Pre-Season Turkey Scouting Q&A
By M.D. Johnson
“No sense fishing where there aren’t any fish.”
I’ll attribute those angling words of wisdom to my diehard crappie fishing fanatic father, Mick, from “back in the day” when I was but a lad growing up in northeast Ohio. Elemental words, true, but he was right. Fish the open water on Berlin Reservoir in April, and you might catch a speck or two. Fish in the willows when they’re blooming bright yellow, and you could fill a cooler. Fish are where the fish are. Pretty easy.
Turkey hunting is the same way. If you spend time where the turkeys live, sooner or later, your path and that of Old Mister Longbeard are going to cross. Again, sounds easy enough, but there are, without a doubt, some steps you can take to better the chances that your path and his path will align.
This week, let’s take a look at some common pre-season turkey scouting questions, and find out what can be done to best put you in the catbird seat come opening morning.
What’s the most common mistake turkey hunters make when it comes to scouting?
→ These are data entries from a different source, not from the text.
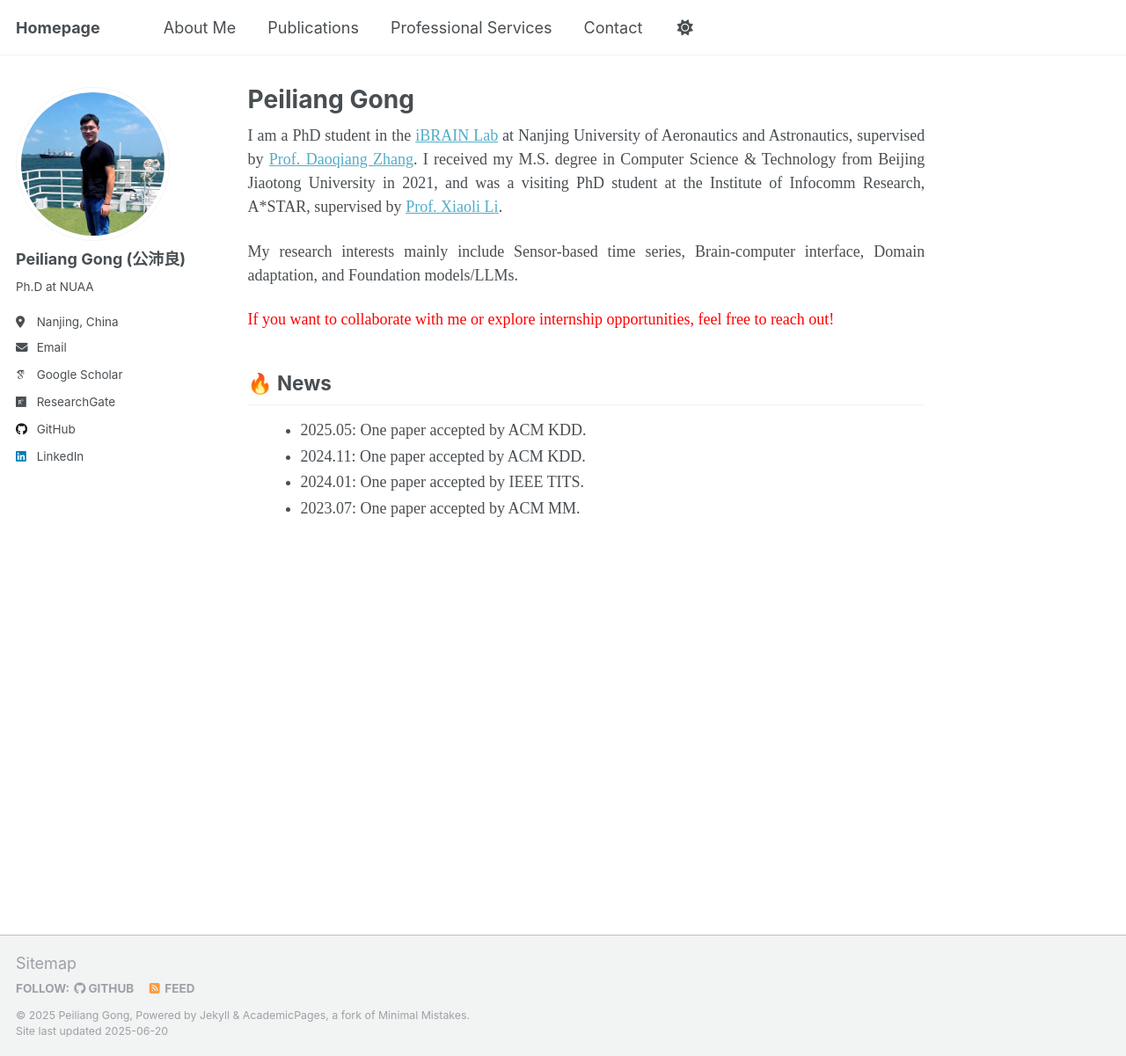
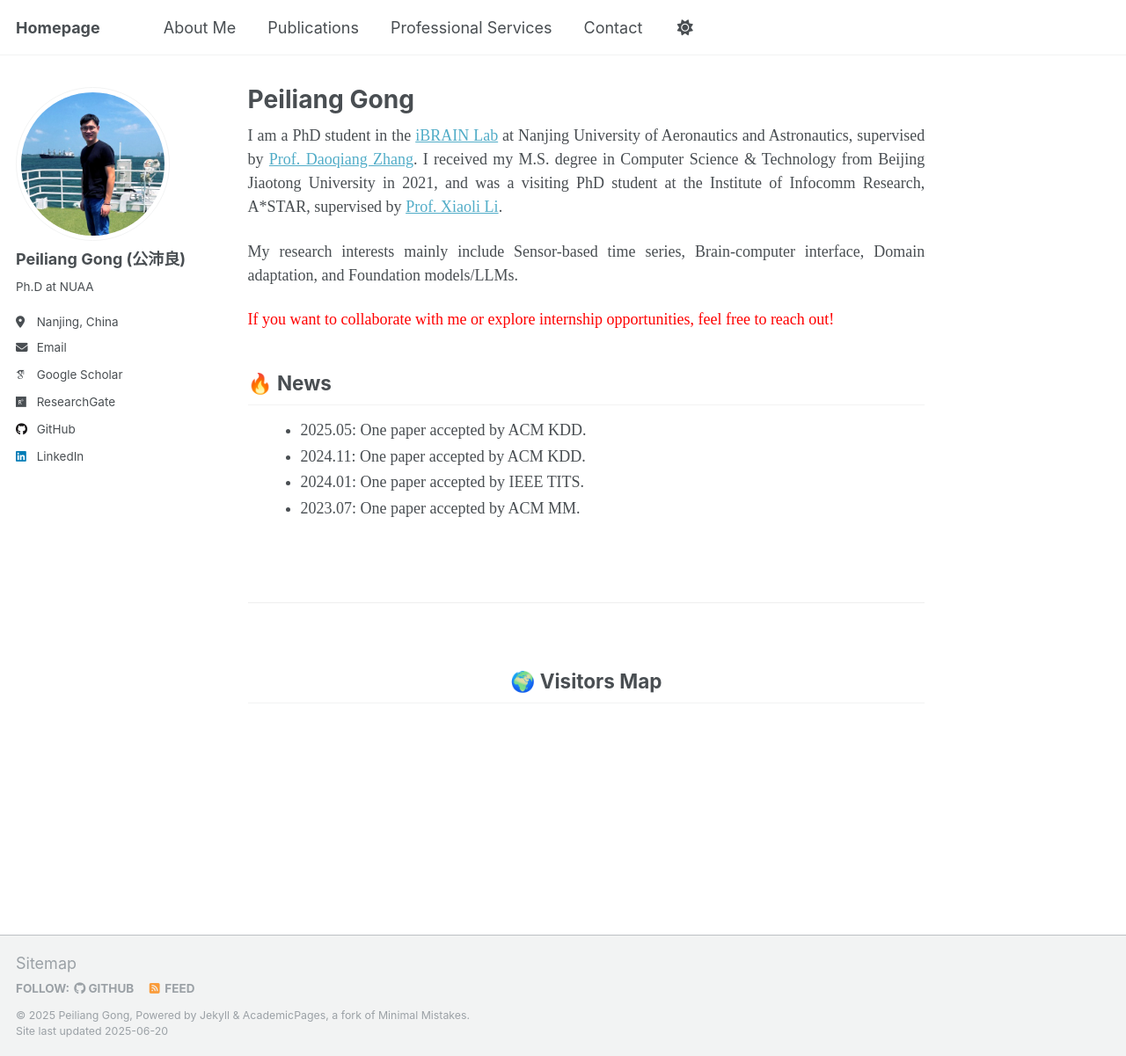
Before and after one commit to Tokenmw/Tokenmw.github.io, a Jekyll site: the page built from _pages/about.md, in a window 1280 px wide and 1201 px high. Shown: the whole window at 88% size. Built offline with Jekyll 4.4.1, drawn with Linux system fonts in a browser that asks for light colours; some web fonts are replaced; a script that is not in the unit is left out.

Commit message:
Update about.md

```diff
--- a/_pages/about.md
+++ b/_pages/about.md
@@ -27,3 +27,11 @@
 </div>
 
 {% include_relative news.md %}
+
+<!-- Visitor Map -->
+<div style="font-family: 'Times New Roman', serif; text-align: center; margin-top: 50px; padding-top: 30px; border-top: 1px solid #eee;">
+<h2>🌍 Visitors Map</h2>
+<div style="margin-top: 20px;">
+<script type="text/javascript" id="clstr_globe" src="//clustrmaps.com/globe.js?d=5st2g4bl81qeCCobOUfMInvv1O7ym540NlzpNwnL1-I"></script>
+</div>
+</div>
```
The biggest mistake would have to be doing too little scouting or not scouting effectively. A lot of hunters like to go out and, rather than paying attention to what the birds are doing, they call one in. They want to see that turkey and get the “pump” before the season. That’s a big mistake — to try to call before the season starts.
Is there a time when it is wise to use a turkey call when scouting?
It’s best not to use turkey calls at all when doing your pre-season turkey scouting. If you do call, use a locator call like a coyote howl, an owl hooter or a crow call. You don’t want to run the risk of calling that bird in prior to the season and boogering him. It might not make a difference later. Or it might. Why take that chance?
Is it possible to scout too much for turkeys?
Probably not, if it’s done wisely and effectively. That means not bumping them off the roost or bumping them out of their strut zones. You really need to sneak around and make sure you’re not seen. Obviously a turkey’s not going to smell you and smell where you’ve been, and if you’re quiet, he won’t hear you either. But if he sees you, that’s how you’re going to screw up an area.
When is the best time to start your most intensive pre-season turkey scouting?
As soon as they start gobbling. That’s also when turkeys begin their initial flock split-up. It’s good to know where the birds are when they’re in their full flocks. And then, when they split up, it’s helpful to know where those 2-year-olds get pushed off to because those are the birds you’re looking for.
Public land versus private land — should they be scouted differently?
Many folks do scout public lands differently, because they’re trying to find areas they think will be less crowded by hunters. They’ll focus their attention on trying to find and scout those places that are farthest away from any access points or roads.
How important is it that a hunter knows how to use several different types of locator calls?
It’s important, because you never know what that turkey’s going to gobble to. A lot of folks use a coyote howler — one that’s really loud and easy to use. And they have more luck getting the birds to respond to coyote howls than anything else. Other folks might have the same luck with another kind of locator call.
What are the most important pieces of equipment when it comes to scouting successfully and effectively?
A good locator call, a good pair of shoes and a good set of binoculars are most crucial to pre-season turkey scouting. And buy shoes, we mean a good hiking boot that will allow you to cover a lot of ground.
Always carry a pair of binoculars to observe the birds from a distance as opposed to close range. It’s typically best to see where they’re at from a quarter mile, as opposed to 40 or 50 yards. You don’t want to be anywhere close to those turkeys; you don’t want to bump them. Listen from a distance, and look from a distance.
A lot of hunters think that once the season starts, scouting’s over and done with. True?
Not by a long shot. You should be constantly scouting and learning how to become a better hunter. And that all falls into scouting. What you’ve learned while hunting one day is oftentimes what helps you kill that bird the next.
Meet M.D. Johnson
Originally from Ohio, M.D. Johnson, and his wife/business partner, Julia, spent 18 years in Iowa before relocating to her native Washington state in 2015. A full-time freelance outdoor writer since 1992, Johnson, with the photographic assistance of his wife, has authored and illustrated six full-length books, including three on waterfowl hunting. Today, The Johnsons reside in Wahkiakum County, where they both enjoy a 107-day duck season, salmon fishing, and everything the wonderful Pacific Northwest has to offer. Oh, and if you ask, M.D. will tell you he prefers 16 gauge doubles to anything else.
Read more about turkey hunting from M.D. on Slayer’s Blog: